### EXTRACTED DATA ###
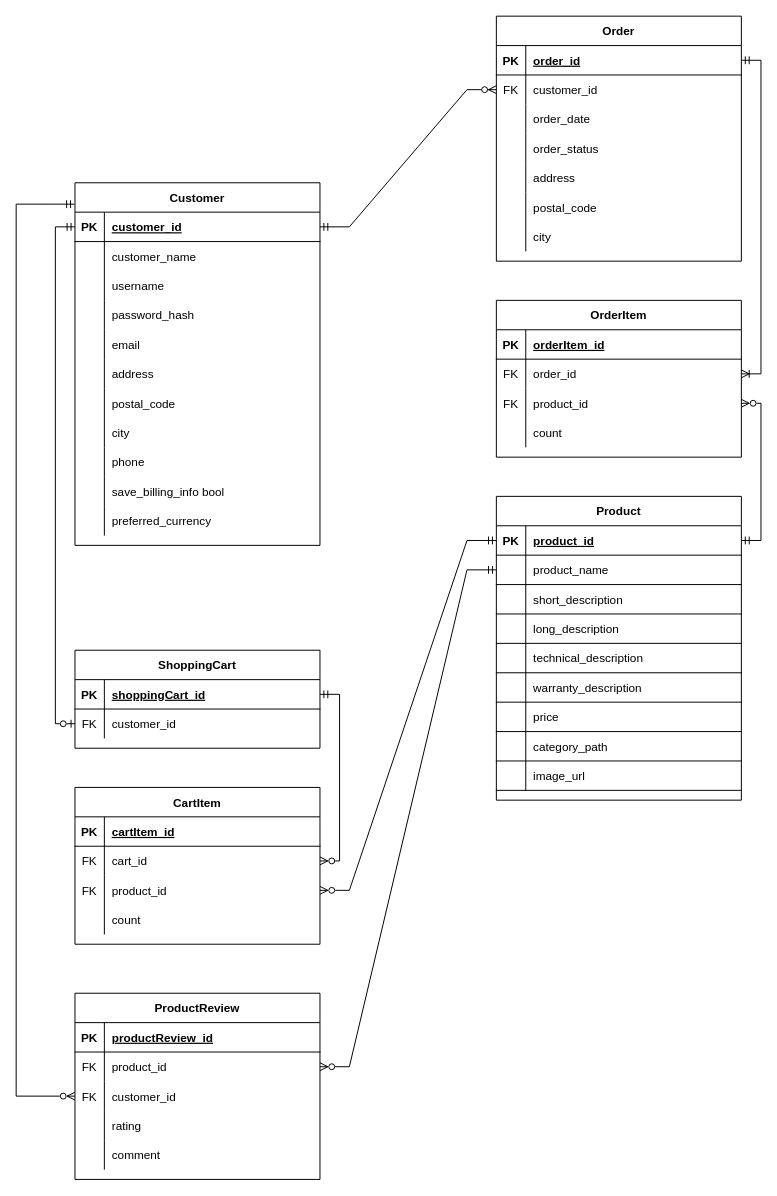
Above: ecommerce-mock-er.drawio in Tturna/ASP-Ecommerce (draw.io), before the change. Source tidied: cells renumbered, new cells numbered last; positions are measured from the earlier drawing's top-left corner, leaving out a move shared by most shapes. Both pictures are drawn from the tidied source at 98%, with x=0, y=0 at pixel (16, 16).
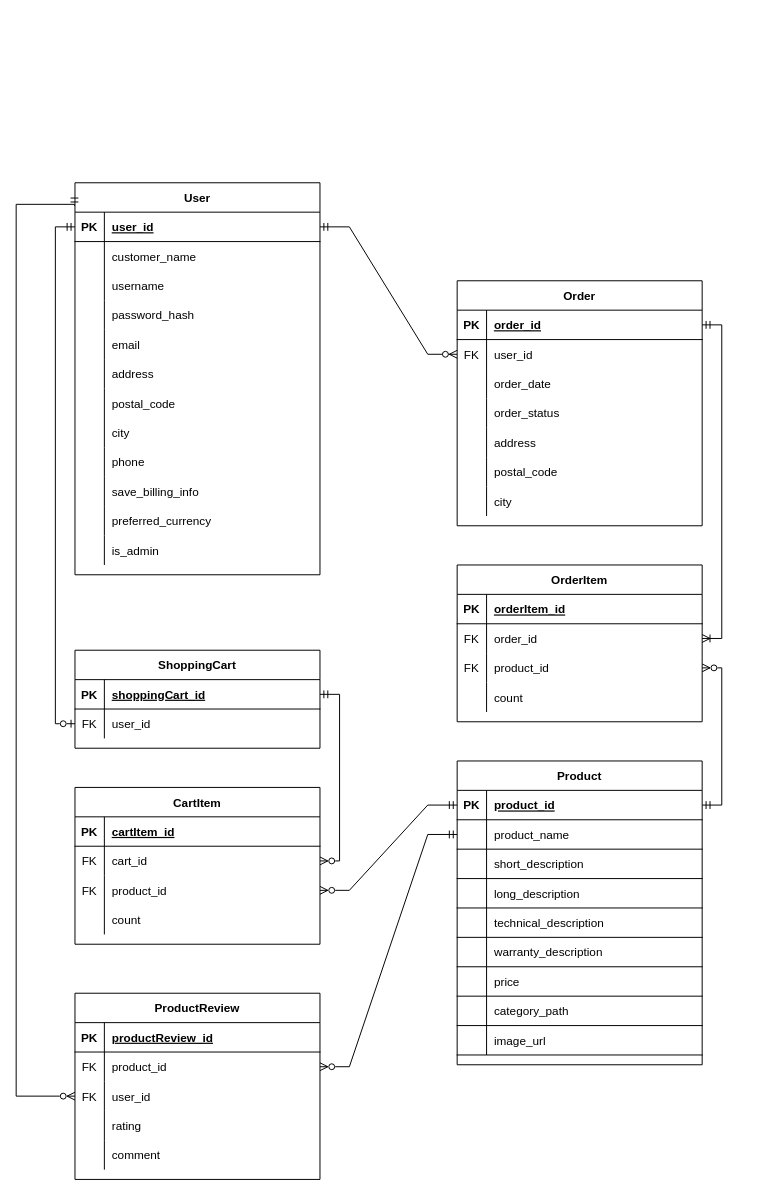
Above is the later version.

Commit message (it also covers changes not shown here):
improved er diagram

The change refers to these unchanged cells:
```xml
<mxCell id="7" style="shape=partialRectangle;fillColor=none;points=[[0,0.5],[1,0.5]];portConstraint=eastwest;top=0;left=0;right=0;bottom=0;" parent="3" vertex="1">
  <mxGeometry y="60" width="250" height="30" as="geometry" />
</mxCell>
<mxCell id="39" style="shape=partialRectangle;fillColor=none;points=[[0,0.5],[1,0.5]];portConstraint=eastwest;top=0;left=0;right=0;bottom=1;" parent="38" vertex="1">
  <mxGeometry y="30" width="250" height="30" as="geometry" />
</mxCell>
<mxCell id="66" style="shape=partialRectangle;fillColor=none;top=0;left=0;right=0;bottom=0;" parent="38" vertex="1">
  <mxGeometry y="300" width="250" height="30" as="geometry" />
</mxCell>
<mxCell id="106" style="shape=partialRectangle;fillColor=none;points=[[0,0.5],[1,0.5]];portConstraint=eastwest;top=0;left=0;right=0;bottom=0;" parent="102" vertex="1">
  <mxGeometry y="60" width="250" height="30" as="geometry" />
</mxCell>
<mxCell id="132" style="shape=partialRectangle;fillColor=none;points=[[0,0.5],[1,0.5]];portConstraint=eastwest;top=0;left=0;right=0;bottom=0;" parent="125" vertex="1">
  <mxGeometry y="90" width="250" height="30" as="geometry" />
</mxCell>
```

What changed in the source:
```diff
@@
     <mxCell id="3" value="Order" style="shape=table;startSize=30;childLayout=tableLayout;rowLines=0;fontStyle=1;align=center;" parent="1" vertex="1">
-      <mxGeometry x="490" width="250" height="250" as="geometry" />
+      <mxGeometry x="450" y="270" width="250" height="250" as="geometry" />
     </mxCell>
@@
-    <mxCell id="9" value="customer_id " style="shape=partialRectangle;overflow=hidden;fillColor=none;top=0;left=0;bottom=0;right=0;align=left;spacingLeft=6;" parent="7" vertex="1">
+    <mxCell id="9" value="user_id" style="shape=partialRectangle;overflow=hidden;fillColor=none;top=0;left=0;bottom=0;right=0;align=left;spacingLeft=6;" parent="7" vertex="1">
       <mxGeometry x="30" width="220" height="30" as="geometry" />
     </mxCell>
@@
     <mxCell id="25" value="OrderItem" style="shape=table;startSize=30;childLayout=tableLayout;rowLines=0;fontStyle=1;align=center;" parent="1" vertex="1">
-      <mxGeometry x="490" y="290" width="250" height="160" as="geometry" />
+      <mxGeometry x="450" y="560" width="250" height="160" as="geometry" />
     </mxCell>
@@
-    <mxCell id="38" value="Customer" style="shape=table;startSize=30;childLayout=tableLayout;rowLines=0;fontStyle=1;align=center;" parent="1" vertex="1">
-      <mxGeometry x="60" y="170" width="250" height="370" as="geometry" />
+    <mxCell id="38" value="User" style="shape=table;startSize=30;childLayout=tableLayout;rowLines=0;fontStyle=1;align=center;" parent="1" vertex="1">
+      <mxGeometry x="60" y="170" width="250" height="400" as="geometry" />
     </mxCell>
@@
-    <mxCell id="41" value="customer_id " style="shape=partialRectangle;overflow=hidden;fillColor=none;top=0;left=0;bottom=0;right=0;align=left;spacingLeft=6;fontStyle=5;" parent="39" vertex="1">
+    <mxCell id="41" value="user_id" style="shape=partialRectangle;overflow=hidden;fillColor=none;top=0;left=0;bottom=0;right=0;align=left;spacingLeft=6;fontStyle=5;" parent="39" vertex="1">
       <mxGeometry x="30" width="220" height="30" as="geometry" />
     </mxCell>
@@
-    <mxCell id="68" value="save_billing_info bool" style="shape=partialRectangle;overflow=hidden;fillColor=none;top=0;left=0;bottom=0;right=0;align=left;spacingLeft=6;" parent="66" vertex="1">
+    <mxCell id="68" value="save_billing_info " style="shape=partialRectangle;overflow=hidden;fillColor=none;top=0;left=0;bottom=0;right=0;align=left;spacingLeft=6;" parent="66" vertex="1">
       <mxGeometry x="30" width="220" height="30" as="geometry" />
     </mxCell>
@@
+    <mxCell id="143" style="shape=partialRectangle;fillColor=none;top=0;left=0;right=0;bottom=0;" parent="38" vertex="1">
+      <mxGeometry y="360" width="250" height="30" as="geometry" />
+    </mxCell>
+    <mxCell id="144" style="shape=partialRectangle;overflow=hidden;fillColor=none;top=0;left=0;bottom=0;right=0;" parent="143" vertex="1">
+      <mxGeometry width="30" height="30" as="geometry" />
+    </mxCell>
+    <mxCell id="145" value="is_admin" style="shape=partialRectangle;overflow=hidden;fillColor=none;top=0;left=0;bottom=0;right=0;align=left;spacingLeft=6;" parent="143" vertex="1">
+      <mxGeometry x="30" width="220" height="30" as="geometry" />
+    </mxCell>
@@
     <mxCell id="73" value="Product" style="shape=table;startSize=30;childLayout=tableLayout;rowLines=0;fontStyle=1;align=center;" parent="1" vertex="1">
-      <mxGeometry x="490" y="490" width="250" height="310" as="geometry" />
+      <mxGeometry x="450" y="760" width="250" height="310" as="geometry" />
     </mxCell>
@@
-    <mxCell id="108" value="customer_id" style="shape=partialRectangle;overflow=hidden;fillColor=none;top=0;left=0;bottom=0;right=0;align=left;spacingLeft=6;" parent="106" vertex="1">
+    <mxCell id="108" value="user_id" style="shape=partialRectangle;overflow=hidden;fillColor=none;top=0;left=0;bottom=0;right=0;align=left;spacingLeft=6;" parent="106" vertex="1">
       <mxGeometry x="30" width="220" height="30" as="geometry" />
     </mxCell>
@@
-    <mxCell id="134" value="customer_id" style="shape=partialRectangle;overflow=hidden;fillColor=none;top=0;left=0;bottom=0;right=0;align=left;spacingLeft=6;" parent="132" vertex="1">
+    <mxCell id="134" value="user_id" style="shape=partialRectangle;overflow=hidden;fillColor=none;top=0;left=0;bottom=0;right=0;align=left;spacingLeft=6;" parent="132" vertex="1">
       <mxGeometry x="30" width="220" height="30" as="geometry" />
     </mxCell>
```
###
> [WORK TASK]: The records above are to be quoted exactly, with all pictures left out.

> [COMPLETED EXERCISE]:
Above: ecommerce-mock-er.drawio in Tturna/ASP-Ecommerce (draw.io), before the change. Source tidied: cells renumbered, new cells numbered last; positions are measured from the earlier drawing's top-left corner, leaving out a move shared by most shapes. Both pictures are drawn from the tidied source at 98%, with x=0, y=0 at pixel (16, 16).
Above is the later version.

Commit message (it also covers changes not shown here):
improved er diagram

The change refers to these unchanged cells:
```xml
<mxCell id="7" style="shape=partialRectangle;fillColor=none;points=[[0,0.5],[1,0.5]];portConstraint=eastwest;top=0;left=0;right=0;bottom=0;" parent="3" vertex="1">
  <mxGeometry y="60" width="250" height="30" as="geometry" />
</mxCell>
<mxCell id="39" style="shape=partialRectangle;fillColor=none;points=[[0,0.5],[1,0.5]];portConstraint=eastwest;top=0;left=0;right=0;bottom=1;" parent="38" vertex="1">
  <mxGeometry y="30" width="250" height="30" as="geometry" />
</mxCell>
<mxCell id="66" style="shape=partialRectangle;fillColor=none;top=0;left=0;right=0;bottom=0;" parent="38" vertex="1">
  <mxGeometry y="300" width="250" height="30" as="geometry" />
</mxCell>
<mxCell id="106" style="shape=partialRectangle;fillColor=none;points=[[0,0.5],[1,0.5]];portConstraint=eastwest;top=0;left=0;right=0;bottom=0;" parent="102" vertex="1">
  <mxGeometry y="60" width="250" height="30" as="geometry" />
</mxCell>
<mxCell id="132" style="shape=partialRectangle;fillColor=none;points=[[0,0.5],[1,0.5]];portConstraint=eastwest;top=0;left=0;right=0;bottom=0;" parent="125" vertex="1">
  <mxGeometry y="90" width="250" height="30" as="geometry" />
</mxCell>
```

What changed in the source:
```diff
@@
     <mxCell id="3" value="Order" style="shape=table;startSize=30;childLayout=tableLayout;rowLines=0;fontStyle=1;align=center;" parent="1" vertex="1">
-      <mxGeometry x="490" width="250" height="250" as="geometry" />
+      <mxGeometry x="450" y="270" width="250" height="250" as="geometry" />
     </mxCell>
@@
-    <mxCell id="9" value="customer_id " style="shape=partialRectangle;overflow=hidden;fillColor=none;top=0;left=0;bottom=0;right=0;align=left;spacingLeft=6;" parent="7" vertex="1">
+    <mxCell id="9" value="user_id" style="shape=partialRectangle;overflow=hidden;fillColor=none;top=0;left=0;bottom=0;right=0;align=left;spacingLeft=6;" parent="7" vertex="1">
       <mxGeometry x="30" width="220" height="30" as="geometry" />
     </mxCell>
@@
     <mxCell id="25" value="OrderItem" style="shape=table;startSize=30;childLayout=tableLayout;rowLines=0;fontStyle=1;align=center;" parent="1" vertex="1">
-      <mxGeometry x="490" y="290" width="250" height="160" as="geometry" />
+      <mxGeometry x="450" y="560" width="250" height="160" as="geometry" />
     </mxCell>
@@
-    <mxCell id="38" value="Customer" style="shape=table;startSize=30;childLayout=tableLayout;rowLines=0;fontStyle=1;align=center;" parent="1" vertex="1">
-      <mxGeometry x="60" y="170" width="250" height="370" as="geometry" />
+    <mxCell id="38" value="User" style="shape=table;startSize=30;childLayout=tableLayout;rowLines=0;fontStyle=1;align=center;" parent="1" vertex="1">
+      <mxGeometry x="60" y="170" width="250" height="400" as="geometry" />
     </mxCell>
@@
-    <mxCell id="41" value="customer_id " style="shape=partialRectangle;overflow=hidden;fillColor=none;top=0;left=0;bottom=0;right=0;align=left;spacingLeft=6;fontStyle=5;" parent="39" vertex="1">
+    <mxCell id="41" value="user_id" style="shape=partialRectangle;overflow=hidden;fillColor=none;top=0;left=0;bottom=0;right=0;align=left;spacingLeft=6;fontStyle=5;" parent="39" vertex="1">
       <mxGeometry x="30" width="220" height="30" as="geometry" />
     </mxCell>
@@
-    <mxCell id="68" value="save_billing_info bool" style="shape=partialRectangle;overflow=hidden;fillColor=none;top=0;left=0;bottom=0;right=0;align=left;spacingLeft=6;" parent="66" vertex="1">
+    <mxCell id="68" value="save_billing_info " style="shape=partialRectangle;overflow=hidden;fillColor=none;top=0;left=0;bottom=0;right=0;align=left;spacingLeft=6;" parent="66" vertex="1">
       <mxGeometry x="30" width="220" height="30" as="geometry" />
     </mxCell>
@@
+    <mxCell id="143" style="shape=partialRectangle;fillColor=none;top=0;left=0;right=0;bottom=0;" parent="38" vertex="1">
+      <mxGeometry y="360" width="250" height="30" as="geometry" />
+    </mxCell>
+    <mxCell id="144" style="shape=partialRectangle;overflow=hidden;fillColor=none;top=0;left=0;bottom=0;right=0;" parent="143" vertex="1">
+      <mxGeometry width="30" height="30" as="geometry" />
+    </mxCell>
+    <mxCell id="145" value="is_admin" style="shape=partialRectangle;overflow=hidden;fillColor=none;top=0;left=0;bottom=0;right=0;align=left;spacingLeft=6;" parent="143" vertex="1">
+      <mxGeometry x="30" width="220" height="30" as="geometry" />
+    </mxCell>
@@
     <mxCell id="73" value="Product" style="shape=table;startSize=30;childLayout=tableLayout;rowLines=0;fontStyle=1;align=center;" parent="1" vertex="1">
-      <mxGeometry x="490" y="490" width="250" height="310" as="geometry" />
+      <mxGeometry x="450" y="760" width="250" height="310" as="geometry" />
     </mxCell>
@@
-    <mxCell id="108" value="customer_id" style="shape=partialRectangle;overflow=hidden;fillColor=none;top=0;left=0;bottom=0;right=0;align=left;spacingLeft=6;" parent="106" vertex="1">
+    <mxCell id="108" value="user_id" style="shape=partialRectangle;overflow=hidden;fillColor=none;top=0;left=0;bottom=0;right=0;align=left;spacingLeft=6;" parent="106" vertex="1">
       <mxGeometry x="30" width="220" height="30" as="geometry" />
     </mxCell>
@@
-    <mxCell id="134" value="customer_id" style="shape=partialRectangle;overflow=hidden;fillColor=none;top=0;left=0;bottom=0;right=0;align=left;spacingLeft=6;" parent="132" vertex="1">
+    <mxCell id="134" value="user_id" style="shape=partialRectangle;overflow=hidden;fillColor=none;top=0;left=0;bottom=0;right=0;align=left;spacingLeft=6;" parent="132" vertex="1">
       <mxGeometry x="30" width="220" height="30" as="geometry" />
     </mxCell>
```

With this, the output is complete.